Meet John Beh, the founder of Wired Music Week (WMW).
Wired Music Week was founded by Malaysia-based John Beh, who launched RBRN IDEAS with the idea of hosting WMW to improve the current music industry in Asia by discovering and helping a younger generation of talent unravel the local and global music industry.
With the first edition of Wired Music Week taking place in May earlier this year, it was evident that the mind behind WMW means business. Armed with an endless wealth of hope and aspirations for the future of dance music in Southeast Asia, we decided to pick John's brain on what led to the creation of WMW, what to expect from WMW 2019 and more.
Check out the complete interview below.
Earlier in May, you held the first ever Wired Music Week. For those who are new to the concept, how would explain what WMW is?
It's Asia’s Largest Electronic Music Conference + Festival! WMW is a one-stop hub for music enthusiasts to learn, network, develop, and advance as a community. The concept and ideology behind this was formed by a cross-cultural enthusiasm of the WMW Foundation passionate about the music industry and its growth. We aim to provide budding and experienced musicians with not just a discussion forum at site, but also serves as an essential opportunity for industry colleagues to meet, do business and most of all, have fun!
What led to your decision to create a conference like this?
Over the past few years venturing in the music scene, I have realized that there's a significant difference between the Western and Asian culture entertainment industry. It saddens me to see the lack of willingness in the sharing economy and business models among the Asia community despite those who have achieved great success. One of my goals and determination in creating a platform like this is to bring a better sense of togetherness in uplifting each other and the spirit of motivating those who are passionate in this field. We hope that through Wired Music Week, it empowers and give chances for change to more seasoned artists and music producers in the field to share their knowledge with budding musicians starting off.

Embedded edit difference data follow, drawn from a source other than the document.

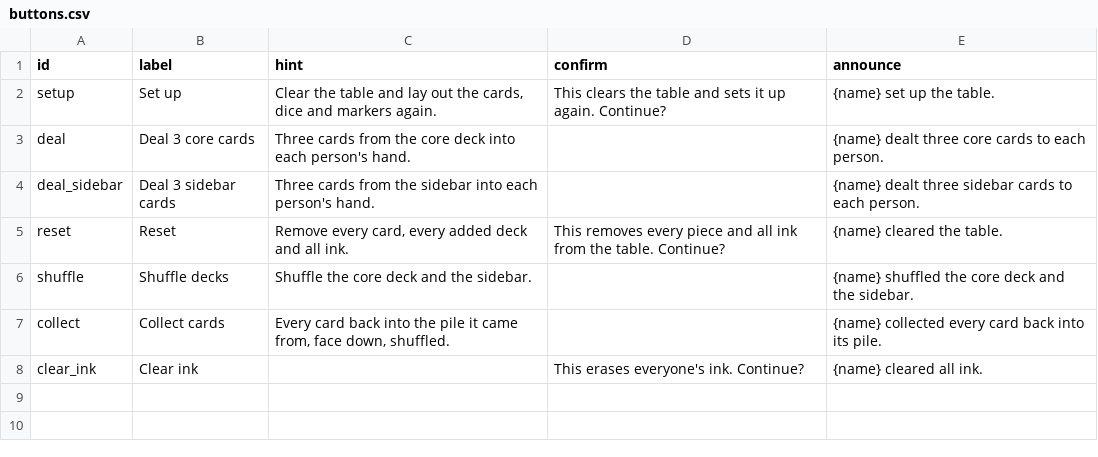
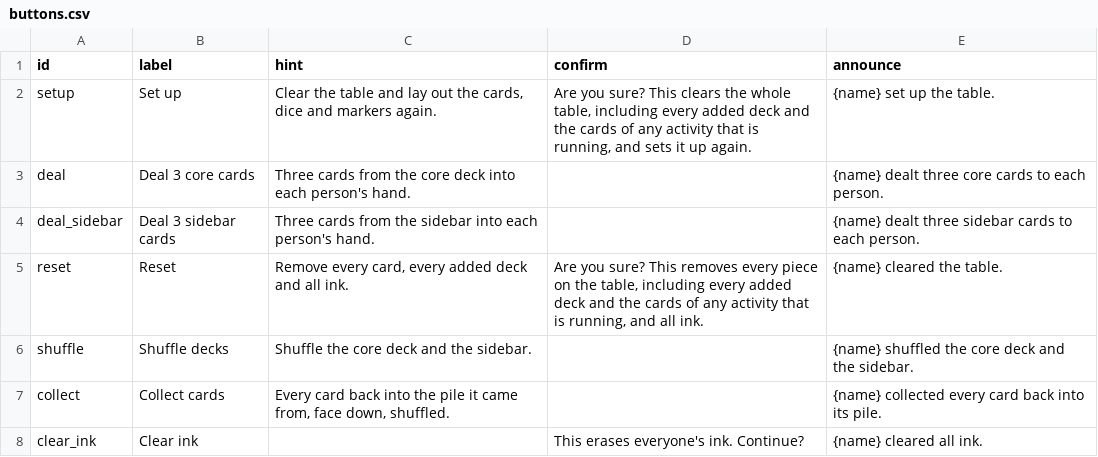
Before and after one commit to tperry17/Ethics-Sandbox-Virtual-Tabletop, a CSV file: content/exercises/value-cards-room/buttons.csv, drawn as a sheet; the diff names each change by its address in the sheet, - before the commit and + after, or states it on an @@ line.

```diff
--- a/content/exercises/value-cards-room/buttons.csv
+++ b/content/exercises/value-cards-room/buttons.csv
-D2 (confirm): This clears the table and sets it up again. Continue?
+D2 (confirm): Are you sure? This clears the whole table, including every added deck and the cards of any activity that is running, and sets it up again.
-D5 (confirm): This removes every piece and all ink from the table. Continue?
+D5 (confirm): Are you sure? This removes every piece on the table, including every added deck and the cards of any activity that is running, and all ink.
```
Also changed, not shown: content/exercises/democracy-room/buttons.csv, 1 other file.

What do you hope to achieve with Wired Music Week?
WMW hopes to be a core platform in providing a solid foundation for a sustainable career in the modern music scene, especially for budding artists and anyone who would like to step foot into the modern music and entertainment industry. Although it is known to many that the Western scene is more of a seasoned veteran in the electronic music field, we hope that through WMW, Asia will have a more solid stance in advancing and forming our own music hub. As each country has their own unique sound, we hope that artists and music enthusiasts across Asia get a better opportunity to share their own music style, culture, and uniqueness; using WMW as a stepping stone in connecting cross-cultural differences of this industry to the world.
Why do you think it’s necessary to bridge the gap between the music industry and the fans?

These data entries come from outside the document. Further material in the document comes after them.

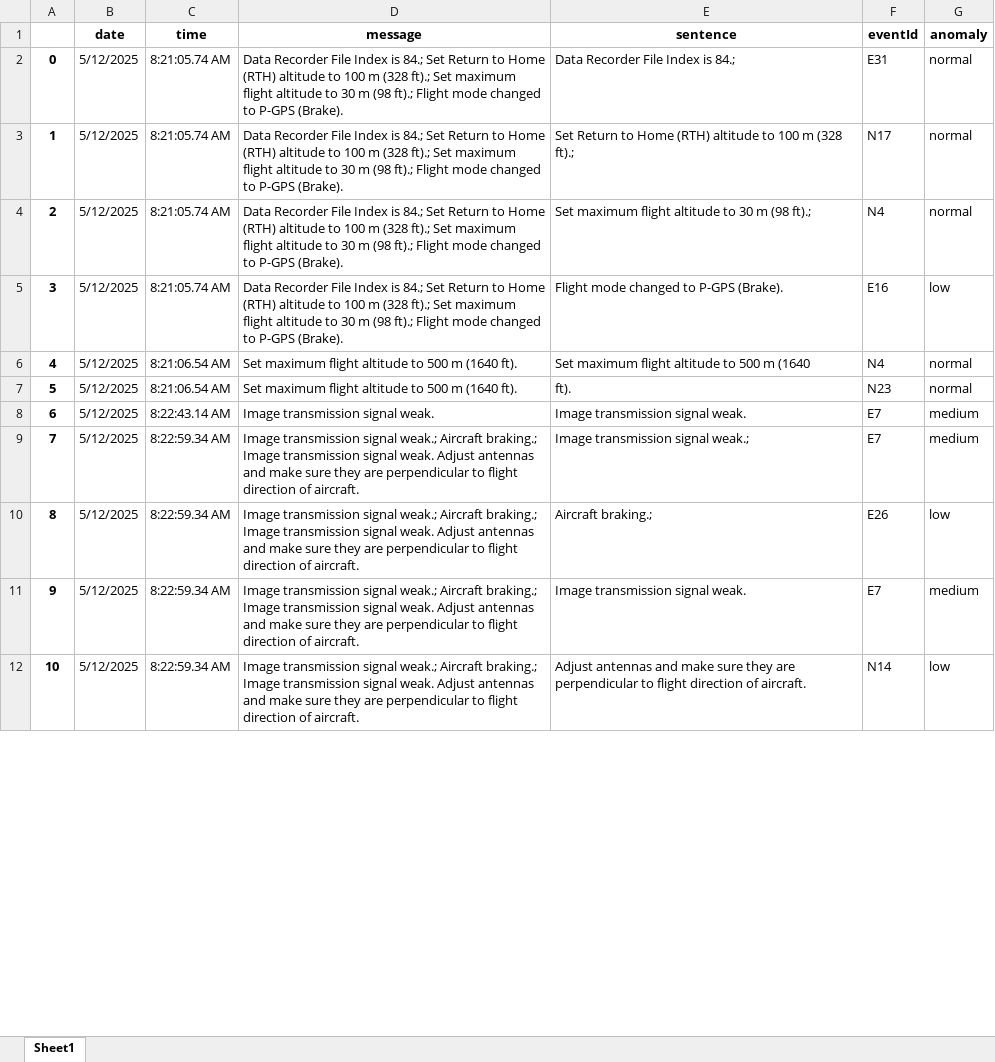
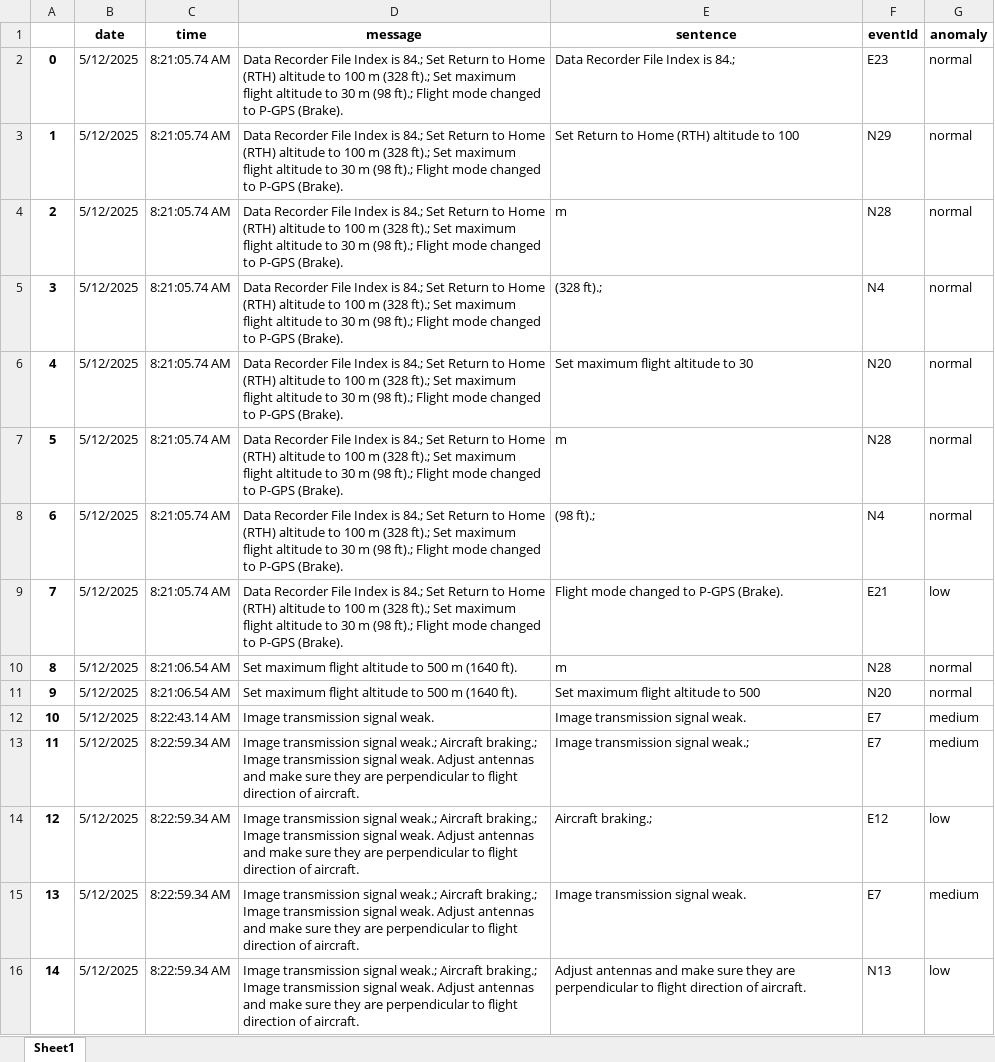
Before and after one commit to swardiantara/drone-huspm, an Excel workbook: outputs/20250601_185319/sentence_report/parsed_DJIFlightRecord_2025-05-12_[08-20-56]_sentence.xlsx, sheet Sheet1, drawn as a sheet; only a part is shown; values as stored, in another font and other column widths than the file's, no borders; addresses are those after the commit; the diff covers the shown part only; the diff names each change by its address in the sheet, - before the commit and + after, or states it on an @@ line.

```diff
--- a/outputs/20250601_185319/sentence_report/parsed_DJIFlightRecord_2025-05-12_[08-20-56]_sentence.xlsx (sheet Sheet1)
+++ b/outputs/20250601_185319/sentence_report/parsed_DJIFlightRecord_2025-05-12_[08-20-56]_sentence.xlsx (sheet Sheet1)
-F2 (eventId): E31
+F2 (eventId): E23
-E3 (sentence): …to 100 m (328 ft).;
+E3 (sentence): …to 100
-F3 (eventId): N17
+F3 (eventId): N29
+row 4: 2 | 5/12/2025 | 8:21:05.74 AM | Data Recorder File Index is 84.; Set Return to Home (RTH) altitude to 100 m (328 ft).; Set maximum flight altitude to 30 m (98 ft).; Flight mode changed to P-GPS (Brake). | m | N28 | normal
+row 5: 3 | 5/12/2025 | 8:21:05.74 AM | Data Recorder File Index is 84.; Set Return to Home (RTH) altitude to 100 m (328 ft).; Set maximum flight altitude to 30 m (98 ft).; Flight mode changed to P-GPS (Brake). | (328 ft).; | N4 | normal
+row 6: 4 | 5/12/2025 | 8:21:05.74 AM | Data Recorder File Index is 84.; Set Return to Home (RTH) altitude to 100 m (328 ft).; Set maximum flight altitude to 30 m (98 ft).; Flight mode changed to P-GPS (Brake). | Set maximum flight altitude to 30 | N20 | normal
+row 7: 5 | 5/12/2025 | 8:21:05.74 AM | Data Recorder File Index is 84.; Set Return to Home (RTH) altitude to 100 m (328 ft).; Set maximum flight altitude to 30 m (98 ft).; Flight mode changed to P-GPS (Brake). | m | N28 | normal
@@ column A renumbered from row 8 down @@
-E8 (sentence): Set maximum flight altitude to 30 m (98 ft).;
+E8 (sentence): (98 ft).;
-F9 (eventId): E16
+F9 (eventId): E21
-E10 (sentence): Set maximum flight altitude to 500 m (1640
+E10 (sentence): m
-F10 (eventId): N4
+F10 (eventId): N28
-E11 (sentence): ft).
+E11 (sentence): Set maximum flight altitude to 500
-F11 (eventId): N23
+F11 (eventId): N20
-F14 (eventId): E26
+F14 (eventId): E12
-F16 (eventId): N14
+F16 (eventId): N13
```
Also changed, not shown: 64 added rows, 67 removed rows, 4 moved rows and 500 edited cells elsewhere in this sheet, outputs/20250601_185319/message_report/parsed_DJIFlightRecord_2024-11-10_[03-09-29]_message.xlsx, outputs/20250601_185319/message_report/parsed_DJIFlightRecord_2025-05-12_[08-01-12]_message.xlsx, 37 other files.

As I, myself started in the music & entertainment industry years ago, it was really my curiosity that drew me to realize my passion in this industry. This set me off with the determination to create a space where fans and artists are able to connect to a certain level. I feel that it is important for people to enjoy the music and fun, however, it is also vital for them to understand that all these come from hard work and effort put in by the artists themselves. There has always been an unspoken barrier that separates music artists and their fans and I believe that WMW will be a start of something pleasant for them to connect at a more feasible level and in learning more about each other.
Having been in the industry for as long as you have, you’ve probably heard the rumors of EDM dying, especially in America. What are your thoughts on that, and how do you see Asia as a market for the future of EDM?
EDM is not a standalone genre. It’s a big umbrella that holds many sub-genres, basically anything produced using electronic sounds and instruments is counted as EDM. I wouldn’t say that EDM is dying. No music genre will really fade away completely. Ironically, I feel that they go through phases of their own ups and downs at different times. The music genre in Asia itself is very much influenced by the Western culture, so I believe that it will see the rise and bumps that this specific genre will experience.
With the recent and incredibly necessary surge of mental health awareness, will Wired Music Week be participating in supporting the cause during its flagship event in Kuala Lumpur next year? And if so, how?
For sure! WMW is all about educating people and being transparent in this field. Although in Asia this has not been one of the more prominently talked about subjects, we feel that it is important to highlight this matter and bring it into the public eye’s awareness. Many artists tour heavily and are apart from their families and loved ones, and there are some who are facing financial issues of their own; these are the darker sides of the music realm that many do not see. You may expect to involve yourself with our panel discussions hosted by regional and international speakers to learn more about the cause, effect, and solutions of this issue.
Wired Music Week will be return on a larger scale next year. Apart from what was seen this year, what else do you have in store for attendees?
WMW in March 2019 will be up-ing its game by bringing in even more artists, speakers, and significant panelists to the conference. There will definitely be a side of fun activities and games to balance out the serious educational portion as well. You’ll just have to stay tuned and see what we have installed for you! Phase 1 ticket sales have also rolled out, so don’t miss that, get your passes now!
Wired Music Week 2019 is set to take place in Kuala Lumpur, Malaysia from 7 to 10 March 2019. Get your tickets to the conference and festival here.